T1 vs. Hanwha Life Esports
The last time T1 got to play was back at the Worlds qualifiers last year as opposed to Hanwha Life Esports who got to play at KeSPA Cup. It was the unknown versus the known; the known also has two players from that DRX roster who also Worlds quarterfinals last year — mid-laner Jeong “Chovy” Ji-hoon and AD Carry Kim “Deft” Hyuk-kyu. In perhaps something that might occur more moving on in the season, T1 had Lee “Clozer” Ju-hyeon in place of Lee “Faker” Sang-hyeok and Lee “Gamayusi” Min-hyeong instead of Park “Teddy” Jin-seong.
Game one saw T1 having a near-perfect game against Hanwha Life Esports leaving them with only two dragons and nothing else. This was an impressive showing by T1 for the first time on the rift in months. T1 were always a step ahead of Hanwha Life Esports. Come game two, Hanwha Life Esports turned it around, having a dominant performance themselves, although not as clean as T1’s first game. An Oh “Vsta” Hyo-seong Rell pick helped them change gears as it not only great for laning but he was crucial for team fights as well — Vsta looked very comfortable on this pick.
Once in game three, T1 took an early lead, constantly pushing the go button even if it cost them, this allowed Hanwha Life Esports to catch back up. The game quickly turned into a trade fest, but T1 always maintained their gold lead and dragon leads. It stayed neck and neck until Clozer decided he got tired of the tie; a perfect flank engage from him allowed T1 to clean house. Once the house was clean and the third dragon was obtained by T1 as well as more gold added to their pockets, T1 subsequently ended the game. Gumayusi took it home for T1 with an unofficial pentakill on the Samira.
The 2021 Season
Even though only two matches have been played, there’s plenty to dissect and plenty to speculate. First of all, the elephant in the room is that Clozer got to start over Faker. Faker has been in the league for quite a while now — he’s nearing eight years of pro play in February. Obviously, in the past, Faker hasn’t always been the starter for T1 as he’s shared the spotlight with a handful of players, most notably Lee “Easyhoon” Ji-hoon in that 2015 SKT T1 roster. One always tends to raise an eyebrow anytime Faker isn’t in the limelight, and rightfully so, he’s the greatest ever to play League of Legends. But this leaves the question on the table: Is Faker’s career nearing the end?

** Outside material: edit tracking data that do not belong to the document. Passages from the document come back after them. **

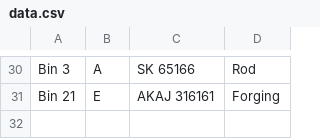
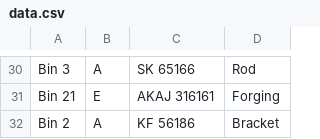
Before and after one commit to decisiontft/qr-code, a CSV file: data.csv, drawn as a sheet; only a part is shown, gaps mark what is left out; the diff names each change by its address in the sheet, - before the commit and + after, or states it on an @@ line.

Commit message:
Update file

```diff
--- a/data.csv
+++ b/data.csv
+row 32: Bin 2 | A | KF 56186 | Bracket
```
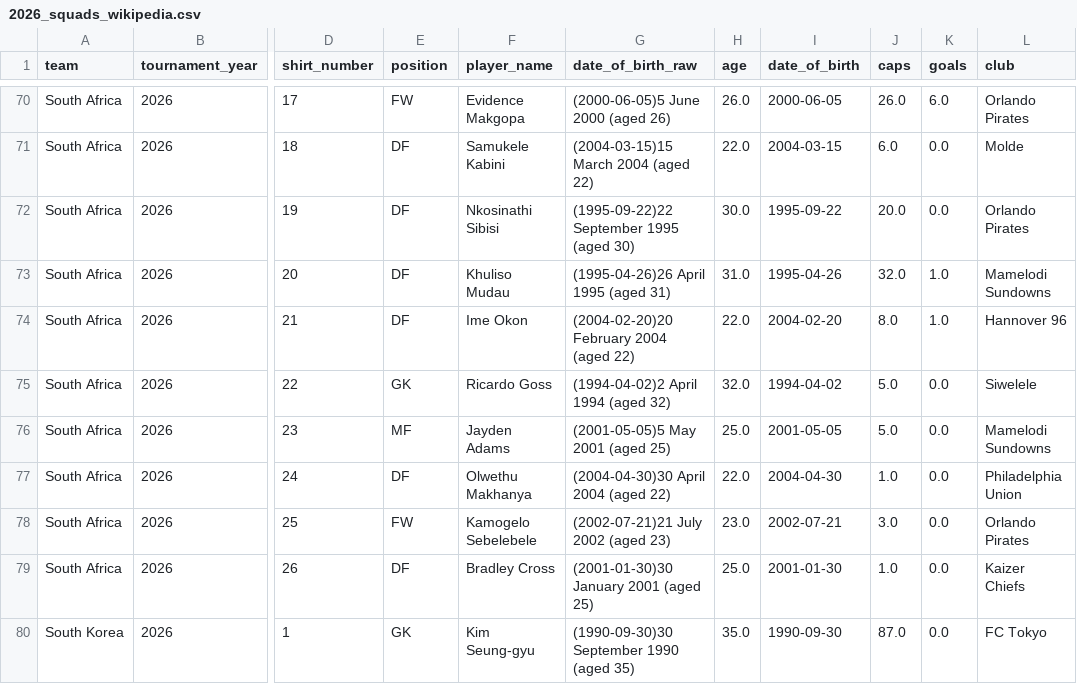
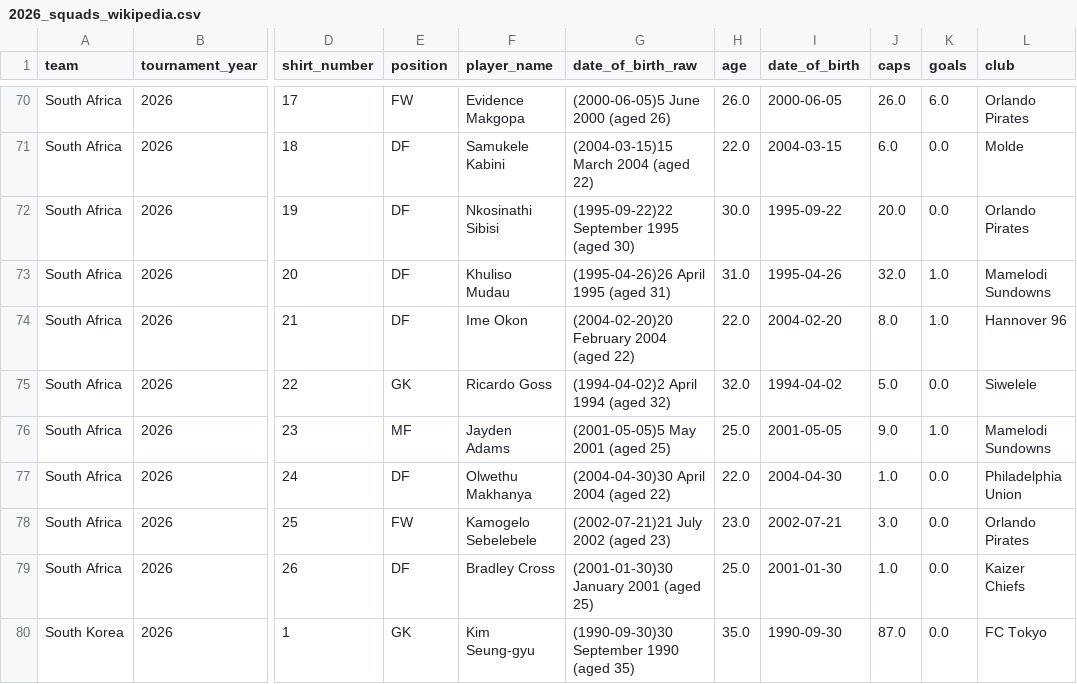
Before and after one commit to sboettch/fifaworldcup2026-v1, a CSV file: data/processed/2026_squads_wikipedia.csv, drawn as a sheet; only a part is shown, gaps mark what is left out; the diff names each change by its address in the sheet, - before the commit and + after, or states it on an @@ line.

```diff
--- a/data/processed/2026_squads_wikipedia.csv
+++ b/data/processed/2026_squads_wikipedia.csv
-J76 (caps): 5.0
+J76 (caps): 9.0
-K76 (goals): 0.0
+K76 (goals): 1.0
```
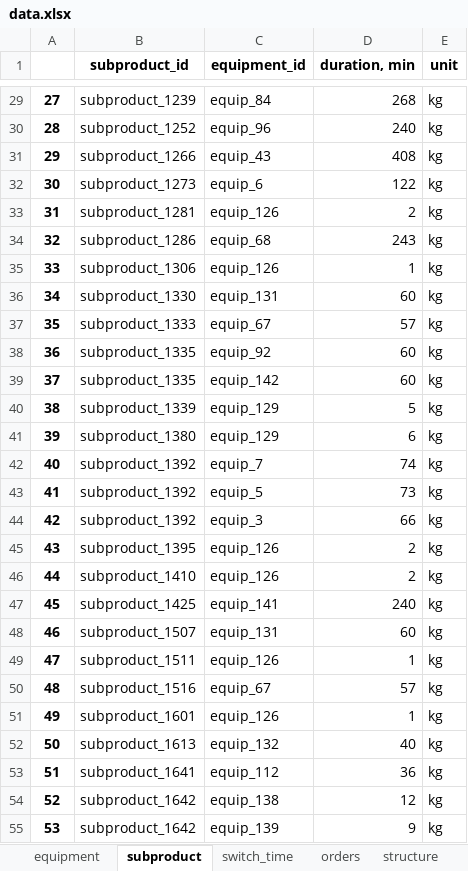
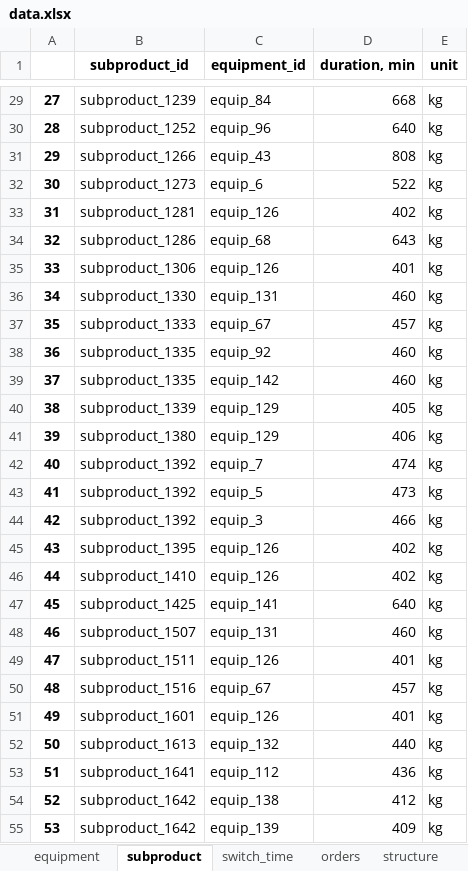
Before and after one commit to nastyawb/manuf-opt, an Excel workbook: input-files/data.xlsx, sheet subproduct, drawn as a sheet; only a part is shown, gaps mark what is left out; values as stored, in another font and other column widths than the file's, no borders; the diff covers the shown part only; the diff names each change by its address in the sheet, - before the commit and + after, or states it on an @@ line.

```diff
--- a/input-files/data.xlsx (sheet subproduct)
+++ b/input-files/data.xlsx (sheet subproduct)
-D29 (duration, min): 268
+D29 (duration, min): 668
-D30 (duration, min): 240
+D30 (duration, min): 640
-D31 (duration, min): 408
+D31 (duration, min): 808
-D32 (duration, min): 122
+D32 (duration, min): 522
-D33 (duration, min): 2
+D33 (duration, min): 402
-D34 (duration, min): 243
+D34 (duration, min): 643
-D35 (duration, min): 1
+D35 (duration, min): 401
-D36 (duration, min): 60
+D36 (duration, min): 460
-D37 (duration, min): 57
+D37 (duration, min): 457
-D38:D39 (duration, min): 60
+D38:D39 (duration, min): 460
-D40 (duration, min): 5
+D40 (duration, min): 405
-D41 (duration, min): 6
+D41 (duration, min): 406
-D42 (duration, min): 74
+D42 (duration, min): 474
-D43 (duration, min): 73
+D43 (duration, min): 473
-D44 (duration, min): 66
+D44 (duration, min): 466
-D45:D46 (duration, min): 2
+D45:D46 (duration, min): 402
-D47 (duration, min): 240
+D47 (duration, min): 640
-D48 (duration, min): 60
+D48 (duration, min): 460
-D49 (duration, min): 1
+D49 (duration, min): 401
-D50 (duration, min): 57
+D50 (duration, min): 457
-D51 (duration, min): 1
+D51 (duration, min): 401
-D52 (duration, min): 40
+D52 (duration, min): 440
-D53 (duration, min): 36
+D53 (duration, min): 436
-D54 (duration, min): 12
+D54 (duration, min): 412
-D55 (duration, min): 9
+D55 (duration, min): 409
```
Also changed, not shown: 56 edited cells elsewhere in this sheet, 7 other files.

There are also changes going outside the T1 team; there have been several roster changes as seen by Hanwha Life Esports’ acquisition of Deft and Chovy as well as plenty others such as Jang “Nuguri” Ha-gwon leaving DAMWON Gaming behind after a World Championship win and moving over to the League of Legends Pro League (LPL). These are just the surface of the amount of changes rosters underwent. But there is one change that all teams share in common, the new playoff format for the 2021 Spring Split.
In light of Korea winning Worlds, and not only that, but having all of their teams make it past groups, the LCK switched things up. Their long reign over the international scene abruptly ended after the LPL took over for two years, with Invictus Gaming winning Worlds in 2018 and FunPlus Phoenix winning in 2019. This is a tangible way to help solidify what teams get sent to represent Korea at Worlds. No more fast track to the finals, now whoever secures the first seed during the regular season has to win more than one series.
These are all just a few things to ponder as Korea is looking to get back to the dominant form they have displayed in the past.
Images via Riot Games